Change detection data
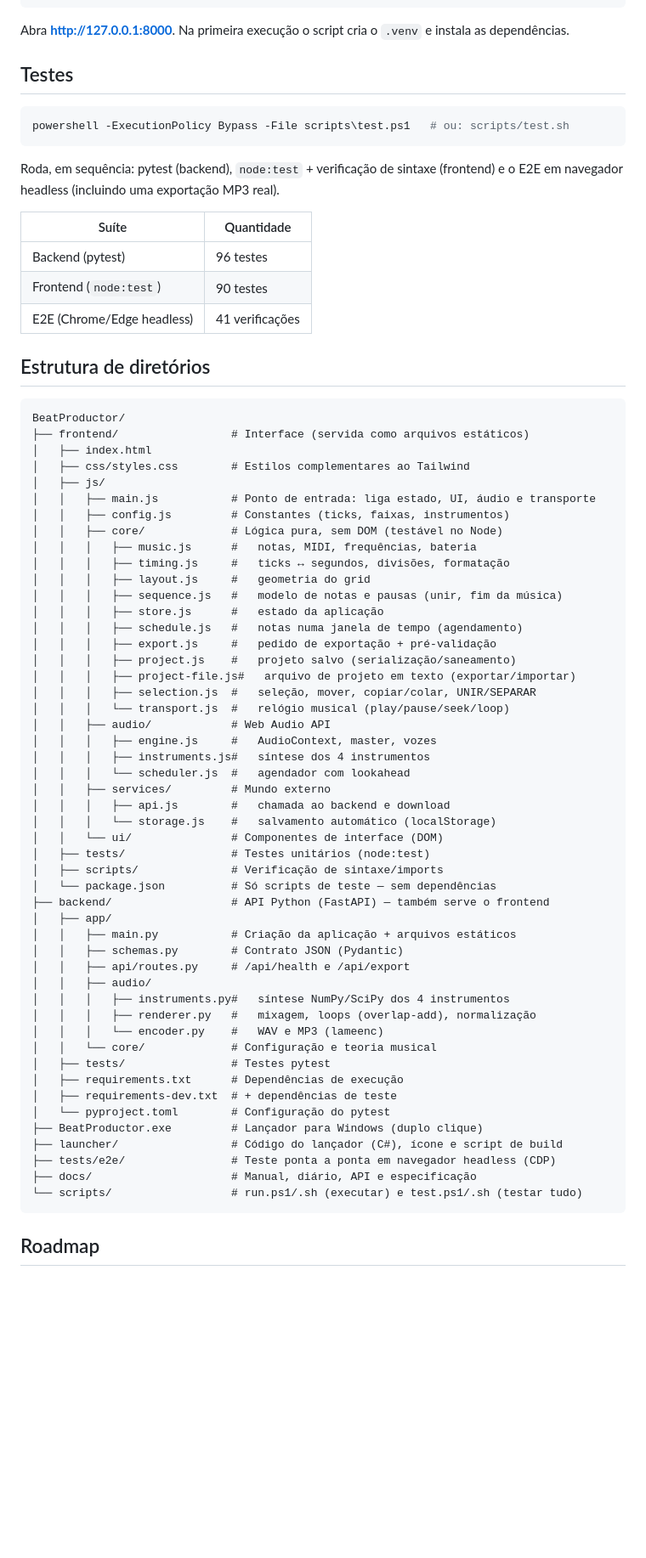
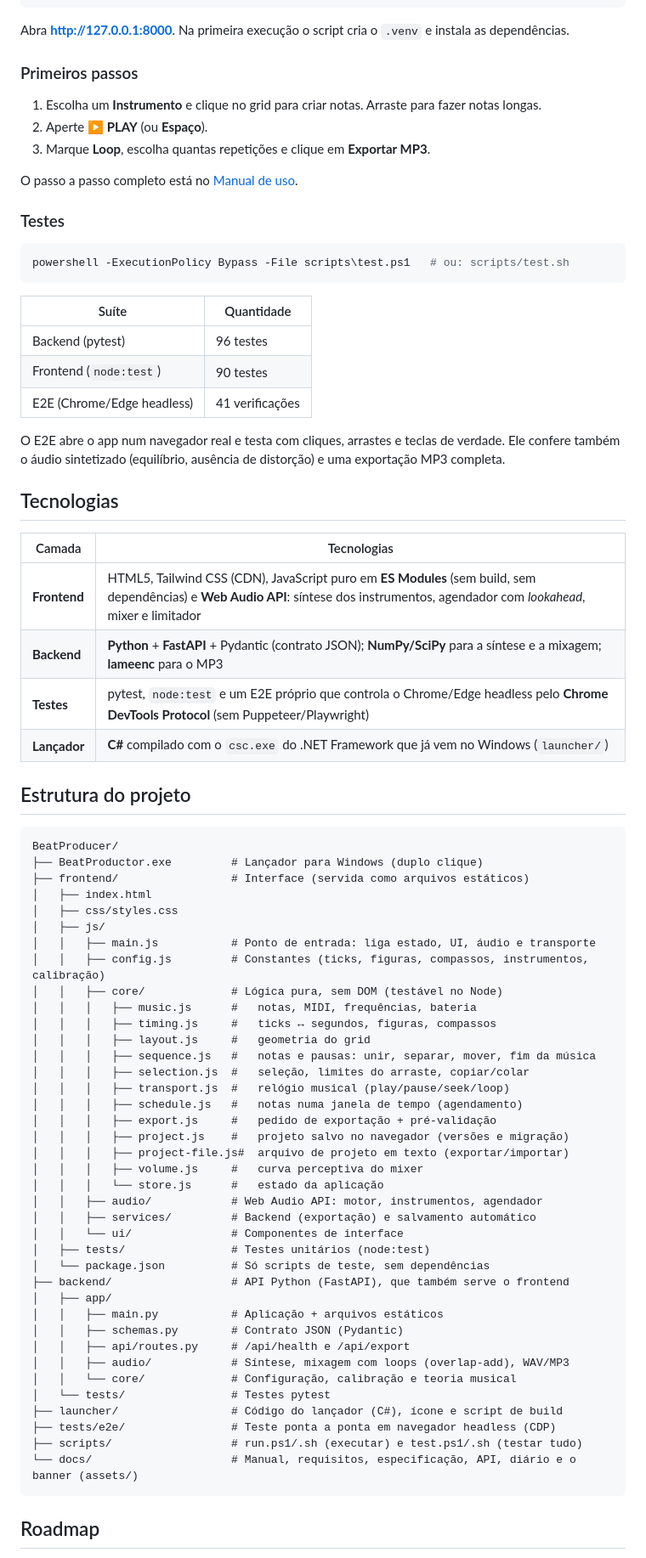
Before and after one commit to ikuyorih9/BeatProductor, a Markdown page: README.md, the part around one of its changes. Shown at 85% size. Rendered like a GitHub page; blank space fills up the shorter version.

````diff
--- a/README.md
+++ b/README.md
@@ -39,14 +95,19 @@ scripts/run.sh
 
 Abra **http://127.0.0.1:8000**. Na primeira execução o script cria o `.venv` e instala as dependências.
 
-## Testes
+### Primeiros passos
+
+1. Escolha um **Instrumento** e clique no grid para criar notas. Arraste para fazer notas longas.
+2. Aperte **▶ PLAY** (ou **Espaço**).
+3. Marque **Loop**, escolha quantas repetições e clique em **Exportar MP3**.
+
+O passo a passo completo está no [Manual de uso](docs/MANUAL_DE_USO.md).
+
+### Testes
 
 ```powershell
 powershell -ExecutionPolicy Bypass -File scripts\test.ps1   # ou: scripts/test.sh
 ```
-
-Roda, em sequência: pytest (backend), `node:test` + verificação de sintaxe (frontend) e o E2E em navegador headless
-(incluindo uma exportação MP3 real).
 
 | Suíte | Quantidade |
 |---|---|
@@ -54,58 +115,59 @@ Roda, em sequência: pytest (backend), `node:test` + verificação de sintaxe (f
 | Frontend (`node:test`) | 90 testes |
 | E2E (Chrome/Edge headless) | 41 verificações |
 
-## Estrutura de diretórios
+O E2E abre o app num navegador real e testa com cliques, arrastes e teclas de verdade. Ele confere também o
+áudio sintetizado (equilíbrio, ausência de distorção) e uma exportação MP3 completa.
+
+## Tecnologias
+
+| Camada | Tecnologias |
+|---|---|
+| **Frontend** | HTML5, Tailwind CSS (CDN), JavaScript puro em **ES Modules** (sem build, sem dependências) e **Web Audio API**: síntese dos instrumentos, agendador com *lookahead*, mixer e limitador |
+| **Backend** | **Python** + **FastAPI** + Pydantic (contrato JSON); **NumPy/SciPy** para a síntese e a mixagem; **lameenc** para o MP3 |
+| **Testes** | pytest, `node:test` e um E2E próprio que controla o Chrome/Edge headless pelo **Chrome DevTools Protocol** (sem Puppeteer/Playwright) |
+| **Lançador** | **C#** compilado com o `csc.exe` do .NET Framework que já vem no Windows (`launcher/`) |
+
+## Estrutura do projeto
 
 ```
-BeatProductor/
+BeatProducer/
+├── BeatProductor.exe         # Lançador para Windows (duplo clique)
 ├── frontend/                 # Interface (servida como arquivos estáticos)
 │   ├── index.html
-│   ├── css/styles.css        # Estilos complementares ao Tailwind
+│   ├── css/styles.css
 │   ├── js/
 │   │   ├── main.js           # Ponto de entrada: liga estado, UI, áudio e transporte
-│   │   ├── config.js         # Constantes (ticks, faixas, instrumentos)
+│   │   ├── config.js         # Constantes (ticks, figuras, compassos, instrumentos, calibração)
 │   │   ├── core/             # Lógica pura, sem DOM (testável no Node)
 │   │   │   ├── music.js      #   notas, MIDI, frequências, bateria
-│   │   │   ├── timing.js     #   ticks ↔ segundos, divisões, formatação
+│   │   │   ├── timing.js     #   ticks ↔ segundos, figuras, compassos
 │   │   │   ├── layout.js     #   geometria do grid
-│   │   │   ├── sequence.js   #   modelo de notas e pausas (unir, fim da música)
-│   │   │   ├── store.js      #   estado da aplicação
+│   │   │   ├── sequence.js   #   notas e pausas: unir, separar, mover, fim da música
+│   │   │   ├── selection.js  #   seleção, limites do arraste, copiar/colar
+│   │   │   ├── transport.js  #   relógio musical (play/pause/seek/loop)
 │   │   │   ├── schedule.js   #   notas numa janela de tempo (agendamento)
 │   │   │   ├── export.js     #   pedido de exportação + pré-validação
-│   │   │   ├── project.js    #   projeto salvo (serialização/saneamento)
-│   │   │   ├── project-file.js#   arquivo de projeto em texto (exportar/importar)
-│   │   │   ├── selection.js  #   seleção, mover, copiar/colar, UNIR/SEPARAR
-│   │   │   └── transport.js  #   relógio musical (play/pause/seek/loop)
-│   │   ├── audio/            # Web Audio API
-│   │   │   ├── engine.js     #   AudioContext, master, vozes
-│   │   │   ├── instruments.js#   síntese dos 4 instrumentos
-│   │   │   └── scheduler.js  #   agendador com lookahead
-│   │   ├── services/         # Mundo externo
-│   │   │   ├── api.js        #   chamada ao backend e download
-│   │   │   └── storage.js    #   salvamento automático (localStorage)
-│   │   └── ui/               # Componentes de interface (DOM)
+│   │   │   ├── project.js    #   projeto salvo no navegador (versões e migração)
+│   │   │   ├── project-file.js#  arquivo de projeto em texto (exportar/importar)
+│   │   │   ├── volume.js     #   curva perceptiva do mixer
+│   │   │   └── store.js      #   estado da aplicação
+│   │   ├── audio/            # Web Audio API: motor, instrumentos, agendador
+│   │   ├── services/         # Backend (exportação) e salvamento automático
+│   │   └── ui/               # Componentes de interface
 │   ├── tests/                # Testes unitários (node:test)
-│   ├── scripts/              # Verificação de sintaxe/imports
-│   └── package.json          # Só scripts de teste — sem dependências
-├── backend/                  # API Python (FastAPI) — também serve o frontend
+│   └── package.json          # Só scripts de teste, sem dependências
+├── backend/                  # API Python (FastAPI), que também serve o frontend
 │   ├── app/
-│   │   ├── main.py           # Criação da aplicação + arquivos estáticos
+│   │   ├── main.py           # Aplicação + arquivos estáticos
 │   │   ├── schemas.py        # Contrato JSON (Pydantic)
 │   │   ├── api/routes.py     # /api/health e /api/export
-│   │   ├── audio/
-│   │   │   ├── instruments.py#   síntese NumPy/SciPy dos 4 instrumentos
-│   │   │   ├── renderer.py   #   mixagem, loops (overlap-add), normalização
-│   │   │   └── encoder.py    #   WAV e MP3 (lameenc)
-│   │   └── core/             # Configuração e teoria musical
-│   ├── tests/                # Testes pytest
-│   ├── requirements.txt      # Dependências de execução
-│   ├── requirements-dev.txt  # + dependências de teste
-│   └── pyproject.toml        # Configuração do pytest
-├── BeatProductor.exe         # Lançador para Windows (duplo clique)
+│   │   ├── audio/            # Síntese, mixagem com loops (overlap-add), WAV/MP3
+│   │   └── core/             # Configuração, calibração e teoria musical
+│   └── tests/                # Testes pytest
 ├── launcher/                 # Código do lançador (C#), ícone e script de build
 ├── tests/e2e/                # Teste ponta a ponta em navegador headless (CDP)
-├── docs/                     # Manual, diário, API e especificação
-└── scripts/                  # run.ps1/.sh (executar) e test.ps1/.sh (testar tudo)
+├── scripts/                  # run.ps1/.sh (executar) e test.ps1/.sh (testar tudo)
+└── docs/                     # Manual, requisitos, especificação, API, diário e o banner (assets/)
 ```
 
 ## Roadmap
````
Also changed, not shown: other parts of README.md (+93 -21 lines), docs/assets/banner.png (added), 2 other files.
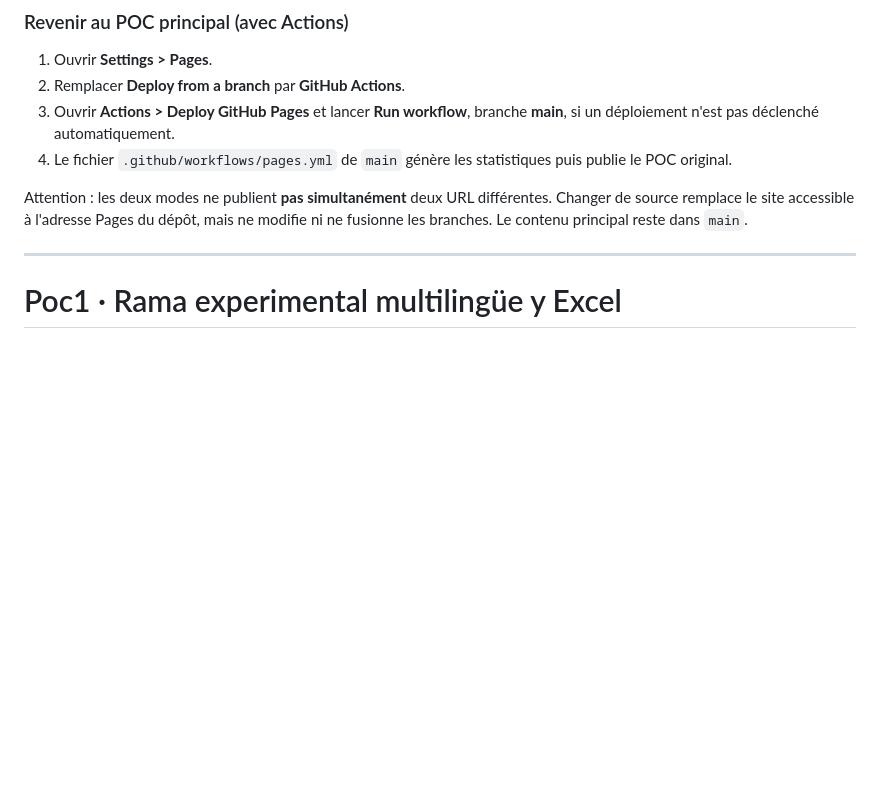
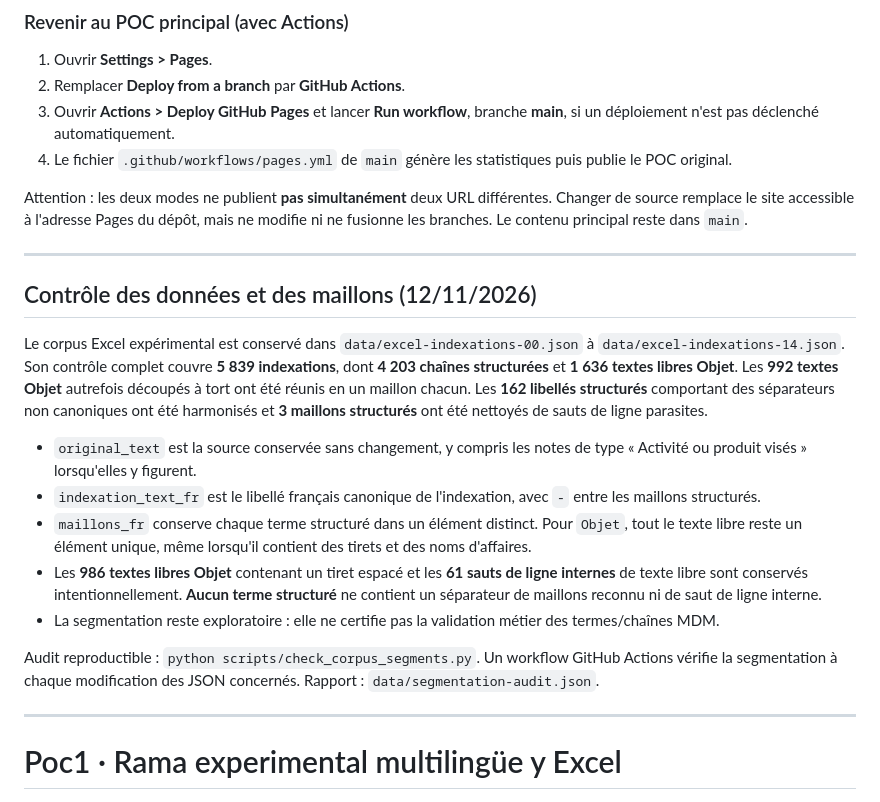
Before and after one commit to albuter99/poc1, a Markdown page: README.md, the part around the change. GitHub-like rendering; blank space fills up the shorter version.

Commit message:
Documenter les règles et les résultats du nettoyage des maillons

```diff
--- a/README.md
+++ b/README.md
@@ -19,6 +19,20 @@ Les fichiers nécessaires sont déjà dans cette branche, y compris `data/stats.
 4. Le fichier `.github/workflows/pages.yml` de `main` génère les statistiques puis publie le POC original.
 
 Attention : les deux modes ne publient **pas simultanément** deux URL différentes. Changer de source remplace le site accessible à l'adresse Pages du dépôt, mais ne modifie ni ne fusionne les branches. Le contenu principal reste dans `main`.
+
+---
+
+## Contrôle des données et des maillons (12/11/2026)
+
+Le corpus Excel expérimental est conservé dans `data/excel-indexations-00.json` à `data/excel-indexations-14.json`. Son contrôle complet couvre **5 839 indexations**, dont **4 203 chaînes structurées** et **1 636 textes libres Objet**. Les **992 textes Objet** autrefois découpés à tort ont été réunis en un maillon chacun. Les **162 libellés structurés** comportant des séparateurs non canoniques ont été harmonisés et **3 maillons structurés** ont été nettoyés de sauts de ligne parasites.
+
+- `original_text` est la source conservée sans changement, y compris les notes de type « Activité ou produit visés » lorsqu'elles y figurent.
+- `indexation_text_fr` est le libellé français canonique de l'indexation, avec ` - ` entre les maillons structurés.
+- `maillons_fr` conserve chaque terme structuré dans un élément distinct. Pour `Objet`, tout le texte libre reste un élément unique, même lorsqu'il contient des tirets et des noms d'affaires.
+- Les **986 textes libres Objet** contenant un tiret espacé et les **61 sauts de ligne internes** de texte libre sont conservés intentionnellement. **Aucun terme structuré** ne contient un séparateur de maillons reconnu ni de saut de ligne interne.
+- La segmentation reste exploratoire : elle ne certifie pas la validation métier des termes/chaînes MDM.
+
+Audit reproductible : `python scripts/check_corpus_segments.py`. Un workflow GitHub Actions vérifie la segmentation à chaque modification des JSON concernés. Rapport : `data/segmentation-audit.json`.
 
 ---
 
```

**Task statement**.
Give only the number of lines above holding "notas".

**Exercise solution**.
5